Layers: Inside to Out

First Layer; This layer gives the yurt its cozy feeling. Imagine being encompassed by a large wool blanket (you are). Wool is an amazing wicker of moisture it allows moisture to pass through without retaining it in the fibers. Mold and mildew can’t grow without a moist environment. Wool also has a natural oil called Lanolin that defends from moisture. Moisture needs to be able to pass through wool so ventilation and breathability are very important.  

Second Layer; the 24oz woven green canvas is very similar to military canvas. This is technically water resistant, because it absorbs water and uses the surface tension to keep the water from entering. If you’ve ever stayed in a canvas shelter you will remember that if you are touching the walls your hand will get wet, but if you are off of the wall you stay dry. Wax treated canvas is waterproof but does not allow the yurt (felt) to breath. Same with plastic artificial materials. To aid in the health of the felt we go with the breathable heavy weight green canvas. The seams of the canvas can be treated with wax because they can leak overtime. 

Third layer; Is the outer decorative layer. Made of cotton. This layer gives your yurt the mongolian aesthetic. Spray natural oils on this layer to aid in the prevention of mold (vinegar works great). If it is untreated wet and above freezing it will surely start to mold in one months time. This layer even when moldy still makes the yurt look real sharp. It takes the brunt of UV damage and protects the canvas. Plus if it doesn't have a few mildew stains then it isn't truly authentic.

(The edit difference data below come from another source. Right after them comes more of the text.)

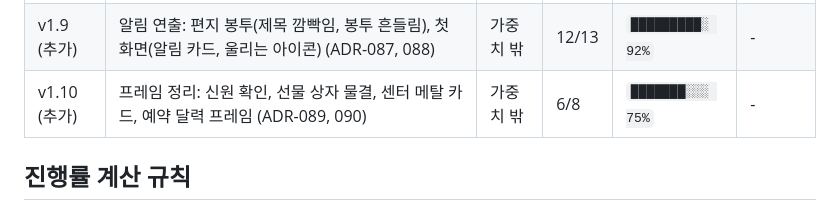
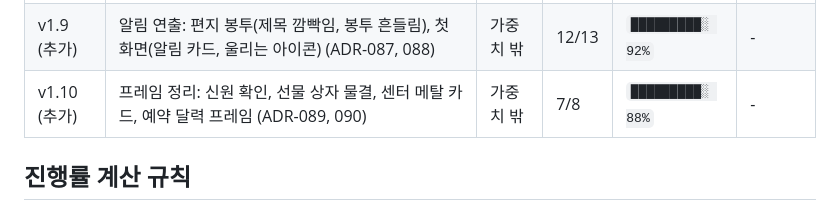
Before and after one commit to rang0616/demo_page, a Markdown page: schedule/README.md, the part around one of its changes. Drawn GitHub-style.

```diff
--- a/schedule/README.md
+++ b/schedule/README.md
@@ -38,7 +38,7 @@
 | v1.7 (추가) | 지원 기기 정정(아이폰 14 Pro 포함), 센터 카드 이름·로고 순서, 회원권 "20회" 강조 (ADR-083~085) | 가중치 밖 | 7/8 | `█████████░ 88%` | - |
 | v1.8 (추가) | 편지 카드 프레임 제거, 흰 편지지, 이전 버튼 올림·누름 효과 (ADR-086) | 가중치 밖 | 6/7 | `█████████░ 86%` | - |
 | v1.9 (추가) | 알림 연출: 편지 봉투(제목 깜빡임, 봉투 흔들림), 첫 화면(알림 카드, 울리는 아이콘) (ADR-087, 088) | 가중치 밖 | 12/13 | `█████████░ 92%` | - |
-| v1.10 (추가) | 프레임 정리: 신원 확인, 선물 상자 물결, 센터 메탈 카드, 예약 달력 프레임 (ADR-089, 090) | 가중치 밖 | 6/8 | `███████░░░ 75%` | - |
+| v1.10 (추가) | 프레임 정리: 신원 확인, 선물 상자 물결, 센터 메탈 카드, 예약 달력 프레임 (ADR-089, 090) | 가중치 밖 | 7/8 | `█████████░ 88%` | - |
 
 ## 진행률 계산 규칙
 
```
Also changed, not shown: other parts of schedule/README.md (+1 -1 lines), design/CHANGELOG.md (+1 -1 lines), schedule/2026-10-17.md (+4 -3 lines).
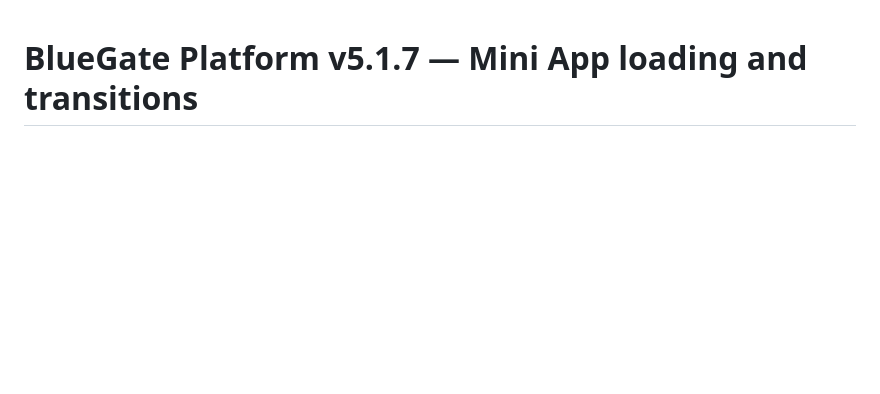
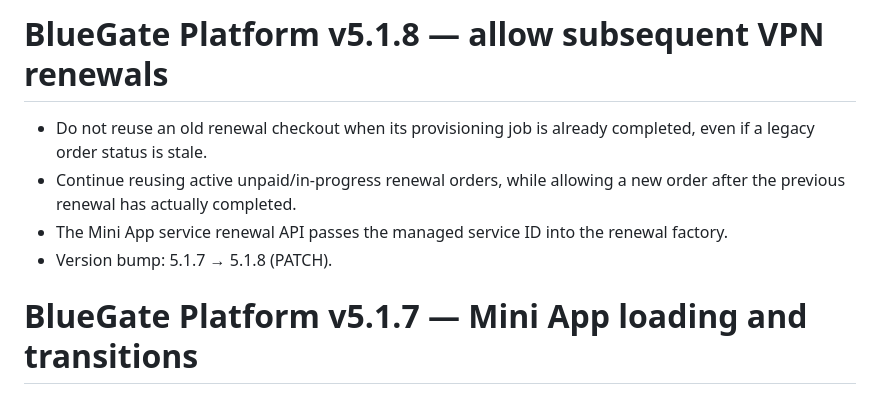
Before and after one commit to paliparsa/BlueGate-Platform, a Markdown page: CHANGELOG.md, the part around the change. Drawn GitHub-style; blank space fills up the shorter version.

Commit message:
Document repeat VPN renewal fix in 5.1.8

```diff
--- a/CHANGELOG.md
+++ b/CHANGELOG.md
@@ -1,3 +1,10 @@
+# BlueGate Platform v5.1.8 — allow subsequent VPN renewals
+
+- Do not reuse an old renewal checkout when its provisioning job is already completed, even if a legacy order status is stale.
+- Continue reusing active unpaid/in-progress renewal orders, while allowing a new order after the previous renewal has actually completed.
+- The Mini App service renewal API passes the managed service ID into the renewal factory.
+- Version bump: 5.1.7 → 5.1.8 (PATCH).
+
 # BlueGate Platform v5.1.7 — Mini App loading and transitions
 
 - Add a reusable full-screen animated command loader with a circular orbit, rotating status messages, glass panel, backdrop blur, and interaction blocking while meaningful API commands run.
```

Fourth Layer; The fourth layer is an optional layer and it is for those who really experience lots of rain and want that extra piece of mind. Between the felt and the canvas, cover the yurt in Tyvek house wrap (name brand only). This still allows the felt to breath and gives another layer of moisture barrier. I would suggest doing this only in the really rainy climates.

Mildew Mold

    To prevent mold and mildew you need to show your yurt a little TLC. Before setting up your yurt, treat all bare wood with boiled linseed oil especially the lattice. The linseed oil protects it from moisture, extends its resistance, and gives it a nice shine. This can be a tedious process but much easier then getting behind your furniture to wipe away mildew. 

Love to your yurt is a fire in its wood stove. When you light a fire or have a source of heat in the yurt, the warm air pushes the moist air out. This is why it is so important we only use breathable materials. It also loves to have its sides rolled up a few feet on a hot day to let in a fresh draft.

Mildew on the outer decorative and interior canvas can be prevented with 100% vinegar. Spray or wash your covering at set up and apply as needed. There are 100's of products on the market, give some a try and let us know how they worked. 


    The Mongolian Yurt has many structural pieces made of wood with three layers of very heavy coverings. The low lying ceilings and circular shape deflect wind. Mongolians will usually tie a couple ropes to large rocks to also aid in support but they definitely don’t fix themselves to any foundations. Although for your own piece of mind, you could easily do so. The heavy layers of materials also absorb the wind so that it doesn’t sound like your walls are flapping for take off. This makes sleeping in a wind storm much more peaceful.


The 80 wood rafters and crown supports are very strong pieces of wood. They can support a person walking around on top of them with careful steps. So when it comes to snow you can let it accumulate without great concern. If you have a fire inside the yurt, you will be melting the snow at about half the speed as its accumulating. Although we have found it is not good to let it accumulate for too long. The snow compromises the breathability of the materials and you will begin to condense moisture on the interior felt. Pull off the snow with a broom, and in just a couple of hours of wood stove heat the moisture will pass right on out.